NEGAUNEE TOWNSHIP, Mich. (WJMN) — When people in crisis call 911, they may not think about how taking those serious calls can affect the dispatchers on the other end of the line.

“There are several people who think you’re just a call taker. But another I guess cliche quote I is if you could see what I hear. The stuff that we hear is gut-wrenching. We are the first line of defense and ones that point everyone in the right direction. We’re the ones that are trying to get all of the information that we can,” said Kristie Buruse, a Marquette County dispatcher and co-coordinator of the Central UP Critical Incident Stress Management team.

Emergency dispatchers are trained on how to handle the worst of situations.

“Some of the things that we’ve actually done through our training is taking care of the caller,” Adam Holloway, a Michigan State Police emergency dispatcher, said. “We know they are going through the absolute worst day of their life when they’re on the phone with us and we want to be the voice on the other line that helps them get through that day because we know after that day their lives have changed forever.”

When your day job involves taking calls about car accidents, shootings and other tragedies, it can have a serious toll on your mental health.

“We feel completely helpless because we don’t know what’s going on and unfortunately a lot of the time we don’t know the end result. We don’t know if we got help there in time, how bad is it? We helped them with CPR in progress, did we help them save their 9-month-old child? And that’s some of the things we have to live with and we do what we can to find out what we can with that,” Holloway said. “On the flip side of that is one of the benefits is when you do help that 9-month-old child and you hear that child crying in the background and you know they’re breathing and you know that child is going to be OK, it’s the greatest feeling in the world.”

Holloway, like many other dispatchers, has ways to cope with the stress of the job.

“Just talking about it. That’s the first step with anything like that, is that you don’t want any of that stuff bottle up and take it with you when you’re out of here. A lot of us have come up with different ways of coping, dealing, decompressing. Me, personally, I do a lot of biking, and then in the wintertime, I officiate junior hockey and just different things like that to help get your mind off of what happened with the call,” Holloway said.

Kristie Buruse has been a dispatcher for over 30 years and is set to retire later this year.

“There are not a lot of people that retire from dispatch due to the stress of the job and due to the fact that there’s not a lot of acknowledgment and you know that’s sad but it’s getting better,” she said.

One way it’s getting better is through Critical Incident Stress Management, also known as CISM. Buruse is co-coordinator of the Central UP CISM Team.

“CISM started in the late ’60s, early ’70s out in the East Coast. What it became of was first responders did not have anything. When we had a bad call, there was nothing there to help them through. We were just told — and you’ve heard it — ‘Man up,’ ‘stay strong,’ ‘you’re fine.’ That wasn’t working. The suicide rates were skyrocketing and even now they’re still high, because of CISM, a lot of agencies aren’t using it. It’s starting to get a lot better,” Buruse said.

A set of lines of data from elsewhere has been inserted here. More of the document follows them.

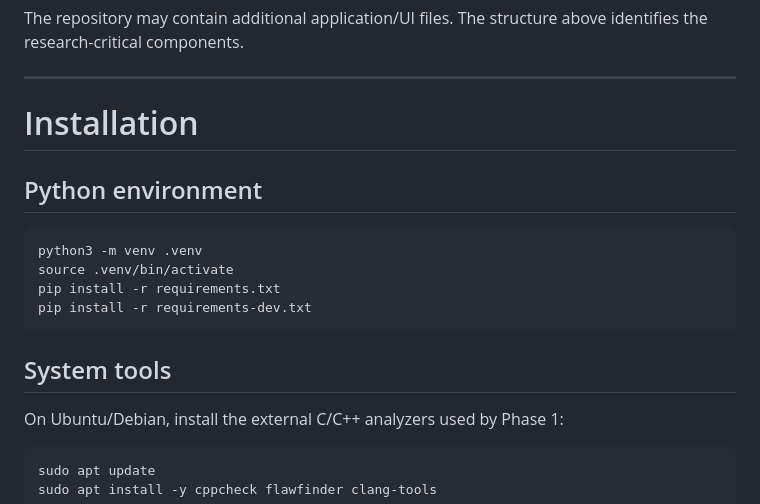
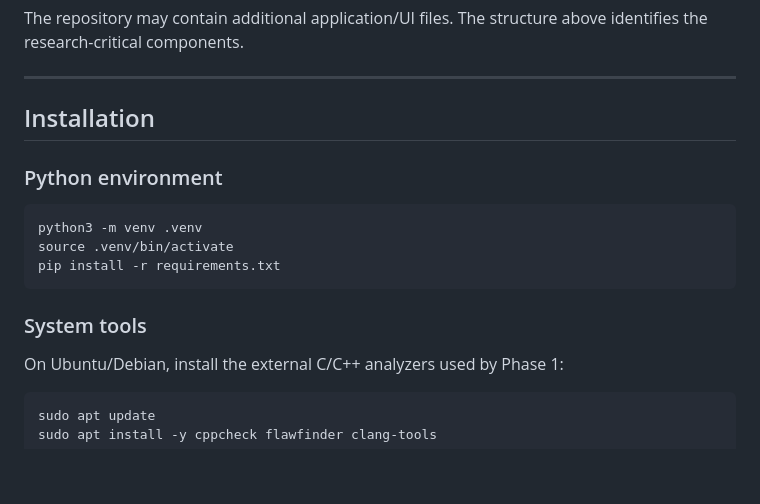
Before and after one commit to alinaserinia6/codey-security, a Markdown page: README.md, the part around one of its changes. Rendered like a GitHub page; blank space fills up the shorter version.

````diff
--- a/README.md
+++ b/README.md
@@ -641,18 +680,17 @@ The repository may contain additional application/UI files. The structure above
 
 ---
 
-# Installation
+## Installation
 
-## Python environment
+### Python environment
 
 ```bash
 python3 -m venv .venv
 source .venv/bin/activate
 pip install -r requirements.txt
-pip install -r requirements-dev.txt
 ```
 
-## System tools
+### System tools
 
 On Ubuntu/Debian, install the external C/C++ analyzers used by Phase 1:
 
````
Also changed, not shown: other parts of README.md (+118 -79 lines).
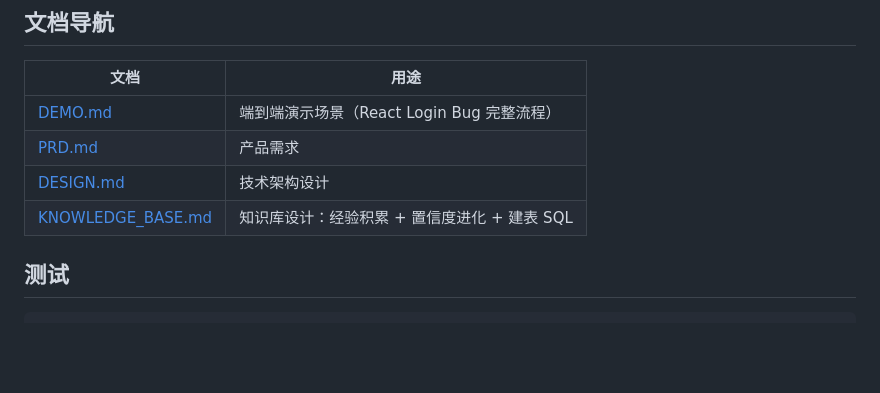
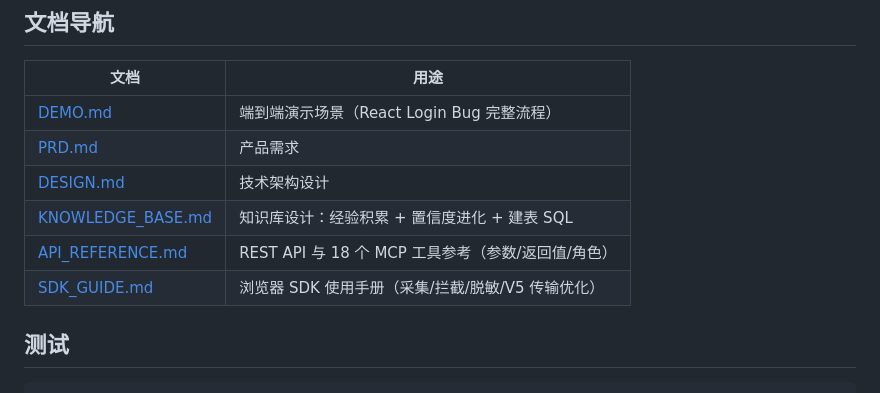
Before and after one commit to Ljj041120/Lujo-MCP, a Markdown page: README.md, the part around the change. GitHub-like rendering; blank space fills up the shorter version.

```diff
--- a/README.md
+++ b/README.md
@@ -438,6 +438,8 @@ Lujo-MCP/
 | [PRD.md](./docs/public/PRD.md)       | 产品需求                          |
 | [DESIGN.md](./docs/public/DESIGN.md) | 技术架构设计                        |
 | [KNOWLEDGE_BASE.md](./docs/public/KNOWLEDGE_BASE.md) | 知识库设计：经验积累 + 置信度进化 + 建表 SQL |
+| [API_REFERENCE.md](./docs/public/API_REFERENCE.md) | REST API 与 18 个 MCP 工具参考（参数/返回值/角色） |
+| [SDK_GUIDE.md](./docs/public/SDK_GUIDE.md) | 浏览器 SDK 使用手册（采集/拦截/脱敏/V5 传输优化） |
 
 ## 测试
 
```
Also changed, not shown: docs/public/API_REFERENCE.md (added, +268 -0 lines), docs/public/SDK_GUIDE.md (added, +178 -0 lines).
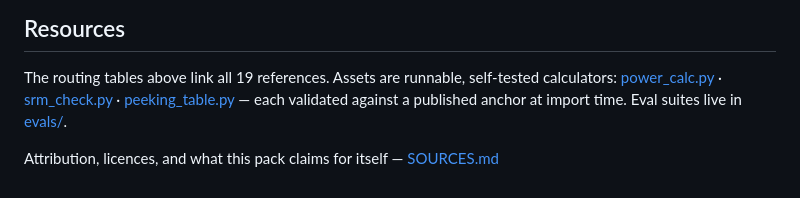
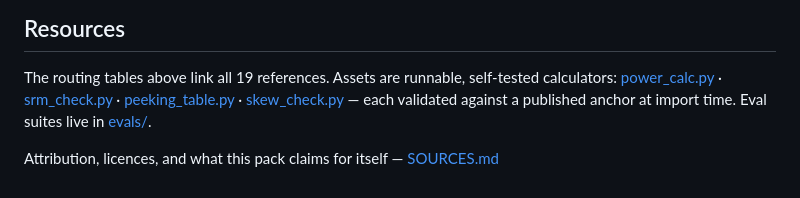
Before and after one commit to gabros20/growth-skill, a Markdown page: skills/growth/SKILL.md, the part around the change. Drawn GitHub-style.

```diff
--- a/skills/growth/SKILL.md
+++ b/skills/growth/SKILL.md
@@ -196,7 +196,7 @@ Before completion:
 
 The routing tables above link all 19 references. Assets are runnable, self-tested calculators:
 [power_calc.py](assets/power_calc.py) · [srm_check.py](assets/srm_check.py) ·
-[peeking_table.py](assets/peeking_table.py) — each validated against a published anchor at
-import time. Eval suites live in [evals/](evals/).
+[peeking_table.py](assets/peeking_table.py) · [skew_check.py](assets/skew_check.py) — each
+validated against a published anchor at import time. Eval suites live in [evals/](evals/).
 
 Attribution, licences, and what this pack claims for itself — [SOURCES.md](../../SOURCES.md)
```
Also changed, not shown: README.md (+1 -1 lines).
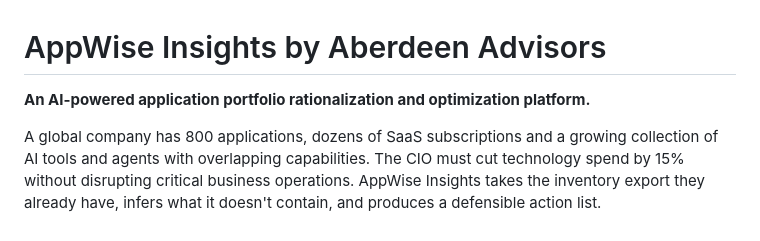
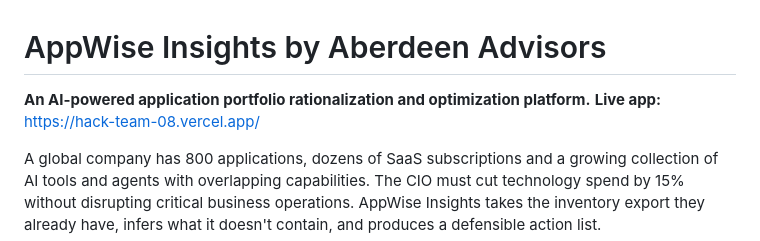
Before and after one commit to Aberdeen-Advisors/hack-team-08, a Markdown page: README.md, the part around the change. Drawn GitHub-style.

Commit message:
Add live app link to README
Added a link to the live application in the README.

```diff
--- a/README.md
+++ b/README.md
@@ -1,6 +1,7 @@
 # AppWise Insights by Aberdeen Advisors
 
 **An AI-powered application portfolio rationalization and optimization platform.**
+**Live app:** https://hack-team-08.vercel.app/
 
 A global company has 800 applications, dozens of SaaS subscriptions and a growing collection of AI
 tools and agents with overlapping capabilities. The CIO must cut technology spend by 15% without
```
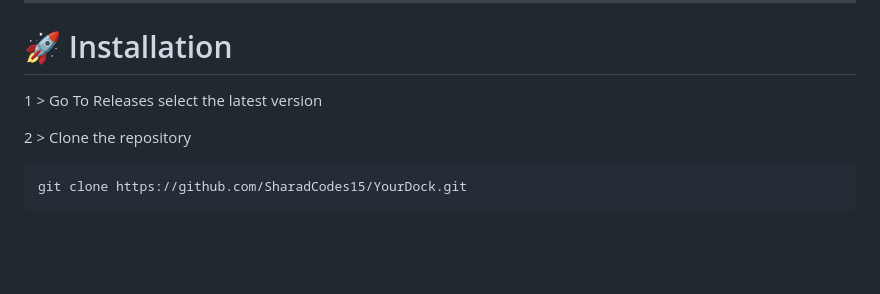
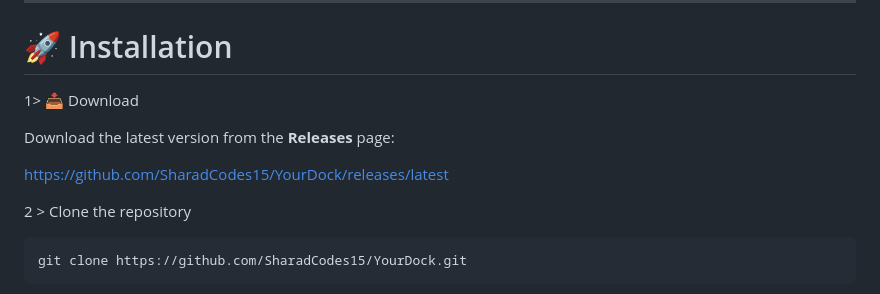
Before and after one commit to SharadCodes15/YourDock, a Markdown page: README.md, the part around the change. Drawn GitHub-style; blank space fills up the shorter version.

Commit message:
Revise README with project overview and installation
Updated README to include installation instructions and project details.

```diff
--- a/README.md
+++ b/README.md
@@ -254,7 +254,11 @@ dock
 ---
 
 # 🚀 Installation
-1 > Go To Releases select the latest version
+1> 📥 Download
+
+Download the latest version from the **Releases** page:
+
+https://github.com/SharadCodes15/YourDock/releases/latest
 
 2 >
 Clone the repository
```
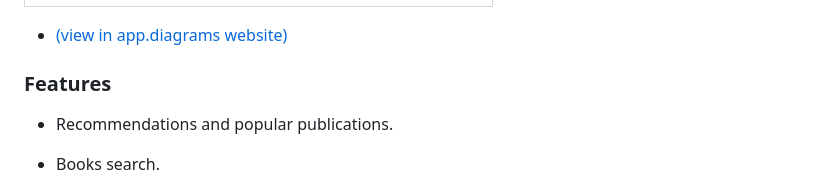
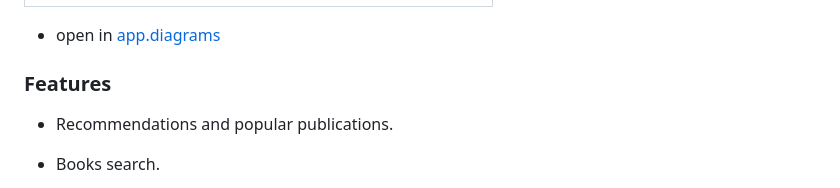
Before and after one commit to DMouayad/BooksGenie, a Markdown page: README.md, the part around the change printed below. GitHub-like rendering; folded sections open.

```diff
--- a/README.md
+++ b/README.md
@@ -81,7 +84,9 @@ collections.
 | -------------- |
 | ![Component diagram](assets/diagrams/component.png)|
 
-- [(view in app.diagrams website)](https://shorturl.at/aepqK)
+</details>
+
+- open in [app.diagrams](https://shorturl.at/aepqK)
 
 ### Features
 
```
Also changed, not shown: other parts of README.md (+3 -0 lines).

“Our CISM team, the Central UP CISM team, was started I believe in the early ’90s,” she continued. “Myself and Susan Andary just took over as co-coordinators and we are doing more training, we’re getting more members and we’re just carrying on that legacy that our founders started.”

The team focuses on job retention and stress management for dispatchers, law enforcement, EMS, and other first responders in Marquette and Alger counties.

“When we had a bad incident like we did, what we’ll sometimes is immediately before anyone goes off shift, we’ll go talk to the people who were actually involved, make sure they’re OK, give them a few pointers and tips that can help them get through the next couple of days. Then within three, four days we’ll have a debriefing,” Buruse explained. “Anybody who was there will hopefully join in that debriefing and we’ll talk about what happened. It’s not about what went wrong, it’s not about what went right, it’s about what’s going on in your mind — letting people know what they’re experiencing pretty much no matter what it is normal and that they need to have self-care.”

Michigan State Police Trooper Thomas Kinnunen has seen the benefits of CISM after an emergency situation.

“There is a toll that first responders take of responding to these types of incidents or situations and it’s normal,” he said. “CISM is here to help process and gives us tools to get back on track and go forward. It’s not an easy overnight kind of thing. It’s a process.”

While their jobs aren’t easy, first responders want the public to know that they want you to make that call if you are struggling and will try their best to get the help you need.

“Mental health is very important. We gotta take care of ourselves and respect our limits and know our limits,” Kinnunen said.

If you are struggling with mental health and need help, you can call the federal Substance Abuse and Mental Health Services Administration hotline anytime at 1.800.662.4357 to find resources.